It is nice to be able to look at what you have done in life and be proud of it. In the last two years I did this.
Build good things. They build you. They don’t have to be big things, just things that mean something to you. If it’s something the market recognizes–great! But say, for example, you volunteered with homeless teens, cared for a terminally ill parent, recovered from drug addiction–remember to say, “I did this.”
Everything will be okay. However long the night, dawn always breaks. Positive thinking may not solve all our problems, but it sure as hell will make the problem-solving more pleasant.
No matter what you are going through, just keep going. Don’t worry too much about what anyone else is doing, focus on keeping your side of the street clean, and get on with it. Here are some good affirmations for times of difficulty or decision-making.
Last but not least, say, “thank you.” Many people have helped you get to where you are today: Parents, teachers, old bosses and mentors, the guy who drove the train this morning for you to get to work on time. Nobody does anything alone. There are people we collaborate with all the time at home, on the playground, in the conference room. When you say, “thank you” to someone, it means, “I couldn’t have done it without you.”

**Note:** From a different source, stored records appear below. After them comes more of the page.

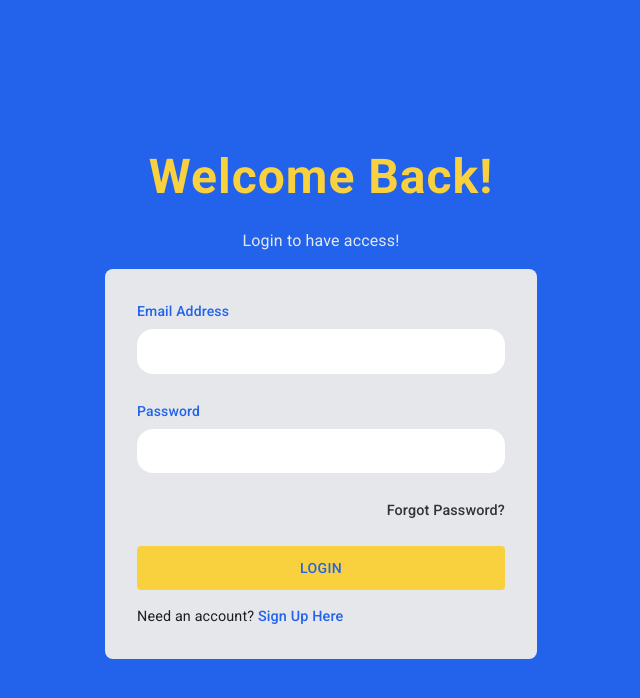
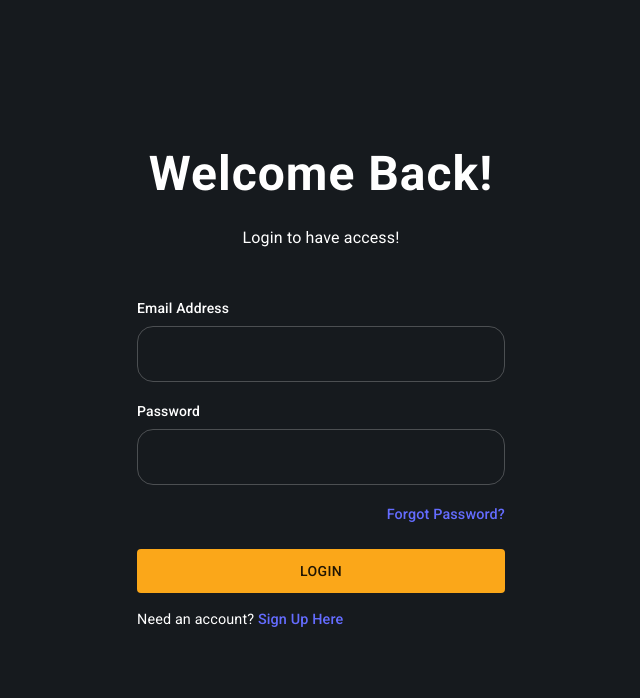
Before and after one commit to flamechaoz/crypto-trading-game, a React (Vite) app: page /login in a window 1280 px wide. Shown: the top 698 px of the page, without its empty margins (319-959 px from the left). Built offline with nearby package versions, Linux system fonts and the light colour scheme.

Commit message:
apply dark theme, add additional token tickers

```diff
--- a/src/App.tsx
+++ b/src/App.tsx
@@ -1,18 +1,40 @@
-import { CssBaseline } from '@mui/material';
+import { createTheme, CssBaseline, ThemeProvider } from '@mui/material';
 import { useRoutes } from 'react-router-dom';
 import { ToastContainer } from 'react-toastify';
 import 'react-toastify/dist/ReactToastify.css';
 import routes from './router';
 import './App.css';
 
+const darkTheme = createTheme({
+  palette: {
+    mode: 'dark',
+    background: {
+      default: '#161a1e',
+    },
+    primary: {
+      main: '#FBA719',
+      dark: '#FBA719',
+    },
+    secondary: {
+      main: '#FBA719',
+      dark: '#FBA719',
+    },
+  },
+  typography: {
+    subtitle1: {
+      fontSize: 12,
+    },
+  },
+});
+
 function App(): JSX.Element {
   const content = useRoutes(routes);
   return (
-    <>
+    <ThemeProvider theme={darkTheme}>
       <CssBaseline />
       <ToastContainer />
       {content}
-    </>
+    </ThemeProvider>
   );
 }
 
--- a/src/components/FormInput.tsx
+++ b/src/components/FormInput.tsx
@@ -1,13 +1,6 @@
-import { FormHelperText, Typography, FormControl, Input as _Input, InputProps } from '@mui/material';
-import { styled } from '@mui/material/styles';
+import { FormHelperText, Typography, FormControl, OutlinedInput as Input, InputProps } from '@mui/material';
 import { FC } from 'react';
 import { Controller, useFormContext } from 'react-hook-form';
-
-const Input = styled(_Input)`
-  background-color: white;
-  padding: 0.4rem 0.7rem;
-  margin-bottom: 0.5rem;
-`;
 
 type IFormInputProps = {
   name: string;
@@ -27,7 +20,7 @@ const FormInput: FC<IFormInputProps> = ({ name, label, ...otherProps }) => {
       name={name}
       render={({ field }) => (
         <FormControl fullWidth sx={{ mb: 2 }}>
-          <Typography variant="body2" sx={{ color: '#2363eb', mb: 1, fontWeight: 500 }}>
+          <Typography variant="body2" sx={{ mb: 1, fontWeight: 500 }}>
             {label}
           </Typography>
           <Input
@@ -37,6 +30,7 @@ const FormInput: FC<IFormInputProps> = ({ name, label, ...otherProps }) => {
             sx={{ borderRadius: '1rem' }}
             error={!(errors[name] == null)}
             {...otherProps}
+            color="primary"
           />
           <FormHelperText error={!(errors[name] == null)}>{errors[name] != null ? errors[name].message : ''}</FormHelperText>
         </FormControl>
--- a/src/components/Header.tsx
+++ b/src/components/Header.tsx
@@ -10,9 +10,7 @@ import Cookies from 'universal-cookie';
 
 const LoadingButton = styled(_LoadingButton)`
   padding: 0.4rem;
-  color: #222;
   font-weight: 500;
-
   &:hover {
     transform: translateY(-2px);
   }
@@ -55,10 +53,10 @@ const Header = (): JSX.Element => {
 
   return (
     <>
-      <AppBar position="static" sx={{ backgroundColor: '#fff' }}>
+      <AppBar color="transparent" position="static">
         <Container>
           <Toolbar>
-            <Typography variant="h6" onClick={() => navigate('/')} sx={{ cursor: 'pointer', color: '#222' }}>
+            <Typography variant="h6" onClick={() => navigate('/')} sx={{ cursor: 'pointer' }}>
               CryptoTradingGame
             </Typography>
             <Box display="flex" sx={{ ml: 'auto' }}>
--- a/src/index.css
+++ b/src/index.css
@@ -35,39 +35,3 @@ h1 {
   font-size: 3.2em;
   line-height: 1.1;
 }
-
-button {
-  padding: 0.6em 1.2em;
-  font-family: inherit;
-  font-size: 1em;
-  font-weight: 500;
-  cursor: pointer;
-  background-color: #1a1a1a;
-  border: 1px solid transparent;
-  border-radius: 8px;
-  transition: border-color 0.25s;
-}
-
-button:hover {
-  border-color: #646cff;
-}
-
-button:focus,
-button:focus-visible {
-  outline: 4px auto -webkit-focus-ring-color;
-}
-
-@media (prefers-color-scheme: light) {
-  :root {
-    color: #213547;
-    background-color: #fff;
-  }
-
-  a:hover {
-    color: #747bff;
-  }
-
-  button {
-    background-color: #f9f9f9;
-  }
-}
--- a/src/pages/home.page.tsx
+++ b/src/pages/home.page.tsx
@@ -2,10 +2,9 @@ import { Box, Container, Typography } from '@mui/material';
 
 const HomePage = (): JSX.Element => {
   return (
-    <Container maxWidth={false} sx={{ backgroundColor: '#2363eb', minHeight: '100%', pt: '5rem', position: 'fixed' }}>
+    <Container maxWidth={false} sx={{ minHeight: '100%', pt: '5rem', position: 'fixed' }}>
       <Box
         sx={{
-          backgroundColor: '#ece9e9',
           height: '15rem',
           display: 'flex',
           alignItems: 'center',
@@ -13,7 +12,7 @@ const HomePage = (): JSX.Element => {
           mx: 'auto',
         }}
       >
-        <Typography variant="h2" component="h1" sx={{ color: '#1f1e1e', fontWeight: 500 }}>
+        <Typography variant="h2" component="h1" sx={{ fontWeight: 500 }}>
           Home Page
         </Typography>
       </Box>
--- a/src/pages/login.page.tsx
+++ b/src/pages/login.page.tsx
@@ -15,19 +15,15 @@ import { useStateContext } from '../context';
 
 const LoadingButton = styled(_LoadingButton)`
   padding: 0.6rem 0;
-  background-color: #f9d13e;
-  color: #2363eb;
   font-weight: 500;
 
   &:hover {
-    background-color: #ebc22c;
     transform: translateY(-2px);
   }
 `;
 
 const LinkItem = styled(Link)`
   text-decoration: none;
-  color: #2363eb;
   &:hover {
     text-decoration: underline;
   }
@@ -108,7 +104,6 @@ const LoginPage = (): JSX.Element => {
         justifyContent: 'center',
         alignItems: 'center',
         minHeight: '100vh',
-        backgroundColor: '#2363eb',
       }}
     >
       <Box
@@ -123,7 +118,6 @@ const LoginPage = (): JSX.Element => {
           textAlign="center"
           component="h1"
           sx={{
-            color: '#f9d13e',
             fontWeight: 600,
             fontSize: { xs: '2rem', md: '3rem' },
             mb: 2,
@@ -132,7 +126,7 @@ const LoginPage = (): JSX.Element => {
         >
           Welcome Back!
         </Typography>
-        <Typography variant="body1" component="h2" sx={{ color: '#e5e7eb', mb: 2 }}>
+        <Typography variant="body1" component="h2" sx={{ mb: 2 }}>
           Login to have access!
         </Typography>
 
@@ -145,7 +139,6 @@ const LoginPage = (): JSX.Element => {
             maxWidth="27rem"
             width="100%"
             sx={{
-              backgroundColor: '#e5e7eb',
               p: { xs: '1rem', sm: '2rem' },
               borderRadius: 2,
             }}
@@ -154,9 +147,7 @@ const LoginPage = (): JSX.Element => {
             <FormInput name="password" label="Password" type="password" />
 
             <Typography sx={{ fontSize: '0.9rem', mb: '1rem', textAlign: 'right' }}>
-              <LinkItem to="/" style={{ color: '#333' }}>
-                Forgot Password?
-              </LinkItem>
+              <LinkItem to="/">Forgot Password?</LinkItem>
             </Typography>
 
             <LoadingButton variant="contained" sx={{ mt: 1 }} fullWidth disableElevation type="submit" loading={isLoading}>
--- a/src/pages/profile.page.tsx
+++ b/src/pages/profile.page.tsx
@@ -10,7 +10,6 @@ const ProfilePage = (): JSX.Element => {
     <Container
       maxWidth={false}
       sx={{
-        backgroundColor: '#2363eb',
         minHeight: '100%',
         position: 'fixed',
       }}
@@ -18,7 +17,6 @@ const ProfilePage = (): JSX.Element => {
       <Box
         maxWidth="lg"
         sx={{
-          backgroundColor: '#ece9e9',
           maxHeight: '20rem',
           display: 'flex',
           flexDirection: 'column',
@@ -27,7 +25,7 @@ const ProfilePage = (): JSX.Element => {
           mx: 'auto',
         }}
       >
-        <Typography variant="h2" component="h1" sx={{ color: '#1f1e1e', fontWeight: 500 }}>
+        <Typography variant="h2" component="h1" sx={{ fontWeight: 500 }}>
           Profile Page
         </Typography>
         <Box sx={{ mt: 2 }}>
--- a/src/pages/register.page.tsx
+++ b/src/pages/register.page.tsx
@@ -13,19 +13,15 @@ import { signUpUserFn } from '../api/authApi';
 
 const LoadingButton = styled(_LoadingButton)`
   padding: 0.6rem 0;
-  background-color: #f9d13e;
-  color: #2363eb;
   font-weight: 500;
 
   &:hover {
-    background-color: #ebc22c;
     transform: translateY(-2px);
   }
 `;
 
 const LinkItem = styled(Link)`
   text-decoration: none;
-  color: #2363eb;
   &:hover {
     text-decoration: underline;
   }
@@ -100,7 +96,6 @@ const RegisterPage = (): JSX.Element => {
         justifyContent: 'center',
         alignItems: 'center',
         minHeight: '100vh',
-        backgroundColor: '#2363eb',
       }}
     >
       <Box
@@ -115,7 +110,6 @@ const RegisterPage = (): JSX.Element => {
           textAlign="center"
           component="h1"
           sx={{
-            color: '#f9d13e',
             fontSize: { xs: '2rem', md: '3rem' },
             fontWeight: 600,
             mb: 2,
@@ -124,7 +118,7 @@ const RegisterPage = (): JSX.Element => {
         >
           Welcome to CodevoWeb!
         </Typography>
-        <Typography component="h2" sx={{ color: '#e5e7eb', mb: 2 }}>
+        <Typography component="h2" sx={{ mb: 2 }}>
           Sign Up To Get Started!
         </Typography>
 
@@ -137,7 +131,6 @@ const RegisterPage = (): JSX.Element => {
             maxWidth="27rem"
             width="100%"
             sx={{
-              backgroundColor: '#e5e7eb',
               p: { xs: '1rem', sm: '2rem' },
               borderRadius: 2,
             }}
--- a/src/pages/trade.page.tsx
+++ b/src/pages/trade.page.tsx
@@ -1,6 +1,11 @@
-import { Box, Container, Grid, Typography } from '@mui/material';
+import { Box, Container, Grid, Popover, Typography } from '@mui/material';
 import { useEffect, useState } from 'react';
 import { AdvancedChart } from 'react-tradingview-embed';
+import ArrowDropDownIcon from '@mui/icons-material/ArrowDropDown';
+import { currencyFormatter } from '../utils/formatter';
+
+const COLOR_GREEN = 'rgb(14 203 129)';
+const COLOR_RED = 'rgb(246 70 93)';
 
 const TopBar = (): JSX.Element => {
   return (
@@ -16,12 +21,46 @@ const TopBar = (): JSX.Element => {
 };
 
 const TokenMenu = (): JSX.Element => {
-  return <Typography>Menu</Typography>;
+  const [anchorEl, setAnchorEl] = useState<HTMLButtonElement | null>(null);
+
+  const handleClick = (event: React.MouseEvent<HTMLButtonElement>): void => {
+    setAnchorEl(event.currentTarget);
+  };
+
+  const handleClose = (): void => {
+    setAnchorEl(null);
+  };
+
+  const open = Boolean(anchorEl);
+  const id = open ? 'simple-popover' : undefined;
+
+  return (
+    <>
+      <Box sx={{ textAlign: 'center', paddingY: '1rem', paddingX: '2rem' }}>
+        <Typography variant="h5" sx={{ cursor: 'pointer' }} onClick={handleClick}>
+          BTC/USDT
+          <ArrowDropDownIcon />
+        </Typography>
+      </Box>
+      <Popover
+        id={id}
+        open={open}
+        anchorEl={anchorEl}
+        onClose={handleClose}
+        anchorOrigin={{
+          vertical: 'bottom',
+          horizontal: 'left',
+        }}
+      >
+        <Typography sx={{ p: '0.6rem' }}>Token list here.</Typography>
+      </Popover>
+    </>
+  );
 };
 
 const LiveChart = (): JSX.Element => {
   const tvWidgetProps = {
-    interval: '1D',
+    interval: '5',
     theme: 'dark',
     style: '1',
     save_image: false,
@@ -34,10 +73,7 @@ const LiveChart = (): JSX.Element => {
 
 const LivePriceTicker = (): JSX.Element => {
   const [price, setPrice] = useState(0);
-  const [color, setColor] = useState('black');
-
-  const COLOR_GREEN = 'rgb(14 203 129)';
-  const COLOR_RED = 'rgb(246 70 93)';
+  const [color, setColor] = useState();
 
   useEffect(() => {
     const ws = new WebSocket('wss://stream.binance.com:9443/ws/btcusdt@trade');
@@ -46,7 +82,7 @@ const LivePriceTicker = (): JSX.Element => {
     ws.onmessage = (event) => {
       const data = JSON.parse(event.data);
       try {
-        const newPrice = parseFloat(data.p).toFixed(2);
+        const newPrice = parseFloat(parseFloat(data.p).toFixed(2));
         setPrice(newPrice);
         const newColor = lastPrice > newPrice ? COLOR_RED : COLOR_GREEN;
         setColor(newColor);
@@ -57,7 +93,53 @@ const LivePriceTicker = (): JSX.Element => {
     };
   }, []);
 
-  return <Typography color={color}>{price}</Typography>;
+  return (
+    <Box sx={{ display: 'flex', alignItems: 'center', height: '100%', paddingX: '1rem' }}>
+      <Grid direction="row" container alignItems="center">
+        <Grid item xs={2} direction="column" alignItems="center" justifyContent="center">
+          <Typography color={color}>{price}</Typography>
+          <Typography variant="subtitle1">{currencyFormatter.format(price)}</Typography>
+        </Grid>
+
+        <Grid item xs={2} direction="column" alignItems="center" justifyContent="center">
+          <Typography variant="subtitle1" color="#848e9c">
+            24h Change
+          </Typography>
+          <Typography variant="subtitle1" color={COLOR_GREEN}>
+            264.71 +1.59%
+          </Typography>
+        </Grid>
+
+        <Grid item xs={2} direction="column" alignItems="center" justifyContent="center">
+          <Typography variant="subtitle1" color="#848e9c">
+            24h High
+          </Typography>
+          <Typography variant="subtitle1">264.71 +1.59%</Typography>
+        </Grid>
+
+        <Grid item xs={2} direction="column" alignItems="center" justifyContent="center">
+          <Typography variant="subtitle1" color="#848e9c">
+            24h Low
+          </Typography>
+          <Typography variant="subtitle1">264.71 +1.59%</Typography>
+        </Grid>
+
+        <Grid item xs={2} direction="column" alignItems="center" justifyContent="center">
+          <Typography variant="subtitle1" color="#848e9c">
+            24h Volume(BTC)
+          </Typography>
+          <Typography variant="subtitle1">264.71 +1.59%</Typography>
+        </Grid>
+
+        <Grid item xs={2} direction="column" alignItems="center" justifyContent="center">
+          <Typography variant="subtitle1" color="#848e9c">
+            24h Volume(USDT)
+          </Typography>
+          <Typography variant="subtitle1">264.71 +1.59%</Typography>
+        </Grid>
+      </Grid>
+    </Box>
+  );
 };
 
 const Orders = (): JSX.Element => {
@@ -67,11 +149,6 @@ const Orders = (): JSX.Element => {
         sx={{
           width: '100%',
           height: '100%',
-          backgroundColor: 'primary.dark',
-          '&:hover': {
-            backgroundColor: 'primary.main',
-            opacity: [0.9, 0.8, 0.7],
-          },
         }}
       >
         Order Book
@@ -87,10 +164,6 @@ const BuySellForm = (): JSX.Element => {
         sx={{
           width: '100%',
           height: '100%',
-          backgroundColor: 'primary.dark',
-          '&:hover': {
-            backgroundColor: 'primary.main',
-          },
         }}
       >
         Buy/Sell
@@ -104,7 +177,6 @@ const TradePage = (): JSX.Element => {
     <Container
       maxWidth={false}
       sx={{
-        backgroundColor: '#2363eb',
         minHeight: '100%',
         position: 'fixed',
         padding: '0px 0px !important',
--- a/src/pages/unauthorize.page.tsx
+++ b/src/pages/unauthorize.page.tsx
@@ -5,7 +5,6 @@ const UnauthorizePage = (): JSX.Element => {
     <Container maxWidth="lg">
       <Box
         sx={{
-          backgroundColor: '#ece9e9',
           mt: '2rem',
           height: '15rem',
           display: 'flex',
@@ -13,7 +12,7 @@ const UnauthorizePage = (): JSX.Element => {
           justifyContent: 'center',
         }}
       >
-        <Typography variant="h2" component="h1" sx={{ color: '#1f1e1e', fontWeight: 500 }}>
+        <Typography variant="h2" component="h1" sx={{ fontWeight: 500 }}>
           Unauthorized Page
         </Typography>
       </Box>
--- a/src/pages/verifyemail.page.tsx
+++ b/src/pages/verifyemail.page.tsx
@@ -13,12 +13,9 @@ import { verifyEmailFn } from '../api/authApi';
 
 const LoadingButton = styled(_LoadingButton)`
   padding: 0.6rem 0;
-  background-color: #f9d13e;
-  color: #2363eb;
   font-weight: 500;
 
   &:hover {
-    background-color: #ebc22c;
     transform: translateY(-2px);
   }
 `;
@@ -95,7 +92,6 @@ const EmailVerificationPage = (): JSX.Element => {
         justifyContent: 'center',
         alignItems: 'center',
         minHeight: '100vh',
-        backgroundColor: '#2363eb',
       }}
     >
       <Box
@@ -110,7 +106,6 @@ const EmailVerificationPage = (): JSX.Element => {
           textAlign="center"
           component="h1"
           sx={{
-            color: '#f9d13e',
             fontWeight: 600,
             fontSize: { xs: '2rem', md: '3rem' },
             mb: 2,
@@ -129,7 +124,6 @@ const EmailVerificationPage = (): JSX.Element => {
             maxWidth="27rem"
             width="100%"
             sx={{
-              backgroundColor: '#e5e7eb',
               p: { xs: '1rem', sm: '2rem' },
               borderRadius: 2,
             }}
--- /dev/null
+++ b/src/utils/formatter.tsx
@@ -0,0 +1,8 @@
+export const currencyFormatter = new Intl.NumberFormat('en-US', {
+  style: 'currency',
+  currency: 'USD',
+
+  // These options are needed to round to whole numbers if that's what you want.
+  minimumFractionDigits: 0, // (this suffices for whole numbers, but will print 2500.10 as $2,500.1)
+  // maximumFractionDigits: 0, // (causes 2500.99 to be printed as $2,501)
+});
```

—Hira Fernando is founder at Careerly, a Washington, D.C.-based career coaching company that helps millennials and MBAs find cool, creative, and meaningful work.